__What this task involves__
Give the data again in full, with every character unchanged.

__Data to use__
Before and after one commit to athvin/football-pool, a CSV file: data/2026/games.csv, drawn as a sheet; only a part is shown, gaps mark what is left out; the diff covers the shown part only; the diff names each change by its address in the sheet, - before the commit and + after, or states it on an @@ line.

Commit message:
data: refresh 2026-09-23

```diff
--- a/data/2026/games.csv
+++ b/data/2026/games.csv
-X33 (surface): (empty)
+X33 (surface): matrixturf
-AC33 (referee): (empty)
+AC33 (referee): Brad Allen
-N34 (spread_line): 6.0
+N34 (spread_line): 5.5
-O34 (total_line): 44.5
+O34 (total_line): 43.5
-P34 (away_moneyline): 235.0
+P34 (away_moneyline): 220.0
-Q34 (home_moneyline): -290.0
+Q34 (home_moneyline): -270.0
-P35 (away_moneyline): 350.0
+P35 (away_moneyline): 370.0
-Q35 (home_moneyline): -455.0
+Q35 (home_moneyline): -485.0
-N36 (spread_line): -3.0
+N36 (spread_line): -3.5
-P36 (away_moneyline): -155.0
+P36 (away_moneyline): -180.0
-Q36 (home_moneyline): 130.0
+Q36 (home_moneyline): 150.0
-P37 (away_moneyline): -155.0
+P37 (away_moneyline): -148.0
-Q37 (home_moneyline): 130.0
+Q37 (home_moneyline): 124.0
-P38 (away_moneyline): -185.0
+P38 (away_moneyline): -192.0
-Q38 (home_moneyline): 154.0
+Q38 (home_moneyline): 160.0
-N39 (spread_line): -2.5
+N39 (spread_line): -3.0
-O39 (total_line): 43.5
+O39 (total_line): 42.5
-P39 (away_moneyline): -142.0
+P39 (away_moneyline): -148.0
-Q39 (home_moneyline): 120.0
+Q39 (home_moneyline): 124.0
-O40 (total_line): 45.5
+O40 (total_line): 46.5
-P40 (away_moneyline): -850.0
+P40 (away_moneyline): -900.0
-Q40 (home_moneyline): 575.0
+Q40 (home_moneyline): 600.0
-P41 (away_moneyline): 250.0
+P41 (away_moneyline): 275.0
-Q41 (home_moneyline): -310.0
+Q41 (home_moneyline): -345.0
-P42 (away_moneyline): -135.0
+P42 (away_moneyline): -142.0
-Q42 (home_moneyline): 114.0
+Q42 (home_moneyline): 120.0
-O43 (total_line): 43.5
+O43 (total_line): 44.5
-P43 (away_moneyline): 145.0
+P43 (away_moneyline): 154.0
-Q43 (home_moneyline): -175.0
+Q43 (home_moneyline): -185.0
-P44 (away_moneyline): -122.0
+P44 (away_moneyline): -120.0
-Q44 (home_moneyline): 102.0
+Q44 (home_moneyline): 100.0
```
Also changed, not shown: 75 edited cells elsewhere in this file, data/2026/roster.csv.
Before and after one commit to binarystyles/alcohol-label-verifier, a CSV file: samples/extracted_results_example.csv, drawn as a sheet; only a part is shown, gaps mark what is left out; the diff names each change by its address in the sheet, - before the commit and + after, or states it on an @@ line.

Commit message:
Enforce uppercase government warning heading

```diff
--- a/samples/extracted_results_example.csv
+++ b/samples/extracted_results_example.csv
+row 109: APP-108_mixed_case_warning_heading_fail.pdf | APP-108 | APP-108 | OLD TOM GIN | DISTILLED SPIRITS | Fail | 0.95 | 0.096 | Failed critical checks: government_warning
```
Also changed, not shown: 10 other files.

__Result__
Before and after one commit to athvin/football-pool, a CSV file: data/2026/games.csv, drawn as a sheet; only a part is shown, gaps mark what is left out; the diff covers the shown part only; the diff names each change by its address in the sheet, - before the commit and + after, or states it on an @@ line.

Commit message:
data: refresh 2026-09-23

```diff
--- a/data/2026/games.csv
+++ b/data/2026/games.csv
-X33 (surface): (empty)
+X33 (surface): matrixturf
-AC33 (referee): (empty)
+AC33 (referee): Brad Allen
-N34 (spread_line): 6.0
+N34 (spread_line): 5.5
-O34 (total_line): 44.5
+O34 (total_line): 43.5
-P34 (away_moneyline): 235.0
+P34 (away_moneyline): 220.0
-Q34 (home_moneyline): -290.0
+Q34 (home_moneyline): -270.0
-P35 (away_moneyline): 350.0
+P35 (away_moneyline): 370.0
-Q35 (home_moneyline): -455.0
+Q35 (home_moneyline): -485.0
-N36 (spread_line): -3.0
+N36 (spread_line): -3.5
-P36 (away_moneyline): -155.0
+P36 (away_moneyline): -180.0
-Q36 (home_moneyline): 130.0
+Q36 (home_moneyline): 150.0
-P37 (away_moneyline): -155.0
+P37 (away_moneyline): -148.0
-Q37 (home_moneyline): 130.0
+Q37 (home_moneyline): 124.0
-P38 (away_moneyline): -185.0
+P38 (away_moneyline): -192.0
-Q38 (home_moneyline): 154.0
+Q38 (home_moneyline): 160.0
-N39 (spread_line): -2.5
+N39 (spread_line): -3.0
-O39 (total_line): 43.5
+O39 (total_line): 42.5
-P39 (away_moneyline): -142.0
+P39 (away_moneyline): -148.0
-Q39 (home_moneyline): 120.0
+Q39 (home_moneyline): 124.0
-O40 (total_line): 45.5
+O40 (total_line): 46.5
-P40 (away_moneyline): -850.0
+P40 (away_moneyline): -900.0
-Q40 (home_moneyline): 575.0
+Q40 (home_moneyline): 600.0
-P41 (away_moneyline): 250.0
+P41 (away_moneyline): 275.0
-Q41 (home_moneyline): -310.0
+Q41 (home_moneyline): -345.0
-P42 (away_moneyline): -135.0
+P42 (away_moneyline): -142.0
-Q42 (home_moneyline): 114.0
+Q42 (home_moneyline): 120.0
-O43 (total_line): 43.5
+O43 (total_line): 44.5
-P43 (away_moneyline): 145.0
+P43 (away_moneyline): 154.0
-Q43 (home_moneyline): -175.0
+Q43 (home_moneyline): -185.0
-P44 (away_moneyline): -122.0
+P44 (away_moneyline): -120.0
-Q44 (home_moneyline): 102.0
+Q44 (home_moneyline): 100.0
```
Also changed, not shown: 75 edited cells elsewhere in this file, data/2026/roster.csv.
Before and after one commit to binarystyles/alcohol-label-verifier, a CSV file: samples/extracted_results_example.csv, drawn as a sheet; only a part is shown, gaps mark what is left out; the diff names each change by its address in the sheet, - before the commit and + after, or states it on an @@ line.

Commit message:
Enforce uppercase government warning heading

```diff
--- a/samples/extracted_results_example.csv
+++ b/samples/extracted_results_example.csv
+row 109: APP-108_mixed_case_warning_heading_fail.pdf | APP-108 | APP-108 | OLD TOM GIN | DISTILLED SPIRITS | Fail | 0.95 | 0.096 | Failed critical checks: government_warning
```
Also changed, not shown: 10 other files.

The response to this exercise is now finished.